SB 406 (Expansion of CFRA) – California Family Rights Act currently only applies to employers with 50 or more employees. This bill would expand coverage to employers with 5 or more employees. The bill also amends the definition of "child" to include the son or daughter of a domestic partner and deletes provisions regarding the age and dependent status of a child. It further would expand permissible leave to include leave to care for a sibling, grandparent, grandchild, parent-in-law, or domestic partner with a serious health condition.
This bill had some "no" votes in the Assembly Labor & Employment Committee, but recently passed and is headed to Assembly Appropriations. This bill should pass, but may be considered premature at this point in light of the current opposition.
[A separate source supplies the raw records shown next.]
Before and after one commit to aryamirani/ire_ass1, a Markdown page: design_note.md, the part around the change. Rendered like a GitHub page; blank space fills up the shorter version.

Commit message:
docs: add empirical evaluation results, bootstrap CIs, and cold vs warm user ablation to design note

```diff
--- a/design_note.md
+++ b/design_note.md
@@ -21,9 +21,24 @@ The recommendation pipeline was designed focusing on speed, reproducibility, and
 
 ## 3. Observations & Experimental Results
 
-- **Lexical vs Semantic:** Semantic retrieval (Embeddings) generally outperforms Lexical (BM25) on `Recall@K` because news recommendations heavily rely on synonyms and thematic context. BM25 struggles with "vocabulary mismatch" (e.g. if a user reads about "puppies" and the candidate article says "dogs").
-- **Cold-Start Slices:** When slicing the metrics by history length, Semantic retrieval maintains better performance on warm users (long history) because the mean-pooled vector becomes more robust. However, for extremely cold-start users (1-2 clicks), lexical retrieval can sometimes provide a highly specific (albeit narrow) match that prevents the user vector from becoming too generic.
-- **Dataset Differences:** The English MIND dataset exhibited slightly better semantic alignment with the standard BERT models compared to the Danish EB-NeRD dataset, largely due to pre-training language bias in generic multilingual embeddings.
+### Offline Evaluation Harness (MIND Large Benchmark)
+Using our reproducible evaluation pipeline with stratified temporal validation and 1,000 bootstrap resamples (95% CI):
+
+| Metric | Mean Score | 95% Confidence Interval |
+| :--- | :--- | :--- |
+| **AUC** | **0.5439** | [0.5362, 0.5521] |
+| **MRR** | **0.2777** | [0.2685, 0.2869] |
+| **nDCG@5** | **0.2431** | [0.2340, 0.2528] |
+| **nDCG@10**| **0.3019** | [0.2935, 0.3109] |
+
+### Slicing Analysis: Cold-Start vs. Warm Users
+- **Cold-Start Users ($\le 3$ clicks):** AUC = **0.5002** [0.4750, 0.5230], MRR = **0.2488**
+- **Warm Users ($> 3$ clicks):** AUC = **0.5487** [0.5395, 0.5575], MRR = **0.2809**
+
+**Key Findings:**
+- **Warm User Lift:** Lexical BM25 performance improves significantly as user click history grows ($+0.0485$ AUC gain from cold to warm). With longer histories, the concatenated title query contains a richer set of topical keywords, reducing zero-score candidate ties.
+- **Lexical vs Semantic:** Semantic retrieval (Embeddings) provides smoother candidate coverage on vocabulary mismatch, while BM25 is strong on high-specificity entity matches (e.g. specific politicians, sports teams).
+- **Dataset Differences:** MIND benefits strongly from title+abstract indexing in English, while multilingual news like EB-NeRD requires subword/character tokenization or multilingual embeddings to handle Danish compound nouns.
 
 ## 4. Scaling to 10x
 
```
According to the bill analysis, a coalition of employers, opposes the bill arguing that it will overwhelm small businesses by mandating businesses with 25 or more employees to provide a 12-week protected leave of absence, much like FMLA provides. Opponents argue that this will put a greater burden on both small and large businesses while creating an even further disconnect from the FMLA.
AB 1470 (Overtime Exemption For High Salary Employees) – There are two parts to test whether an employee is exempt. First, the employee's must be engaged in duties 51% of the time that meet one of the exemptions, such as professional, executive, administrative, creative, etc. Second, the employee must meet the salary test (2x minimum wage). This bill would create a presumption that an employee that makes more than $100,000 per year, who regularly performs any of the duties of an exempt executive, administrative, or professional, is automatically exempt from overtime.
While still technically an "active" bill, it has been languishing in the Assembly, where it was introduced. It is highly unlikely that this bill will get its way out of both houses this year.
AB 1038 (Alternative Workweek Schedules on an Individual Basis) – The Department of Industrial Relations has very strict rules for how employers can adopt an "alternative work week" which voted on and approved, allows all employees to work more than 8 hours a day or more than 40 hours a week without the employer having to pay overtime. This bill would allow an individual non-exempt employee and an employer to agree that the employee may work up to 10 hours a day without the need for payment of daily overtime.
This bill initially failed passage in the Assembly Labor & Employment. Despite the fact that reconsideration was granted, it is almost surely not going to be passed and signed into law.
AB 67 (Double Time for Certain Holidays) – Currently, employers are not required to observe holidays (with some exception for religious holidays). This bill would require employers with 25 or more employees to pay double time to non-exempt employees working on "family holidays" Thanksgiving or Christmas. Supporters argue that this bill guarantees that employees are fairly compensated for the undue hardships associated with working on the traditional family holiday of Thanksgiving and Christmas. Opponents argue that this bill would create a competitive disadvantage for "brick-and-mortar" stores, arguing that the bill would unilaterally increase the cost of doing business only for those employers who have a physical presence in California, placing them at a competitive disadvantage with online companies and out-of-state businesses that would not be subject to this cost.
Don't plan on working on Christmas just yet, as the bill was placed on the "inactive" list at the request of its author.
Allyson K. Thompson is a Partner with Kring & Chung, LLP's Irvine, CA office. She can be reached at (949) 261-7700 or firstname.lastname@example.org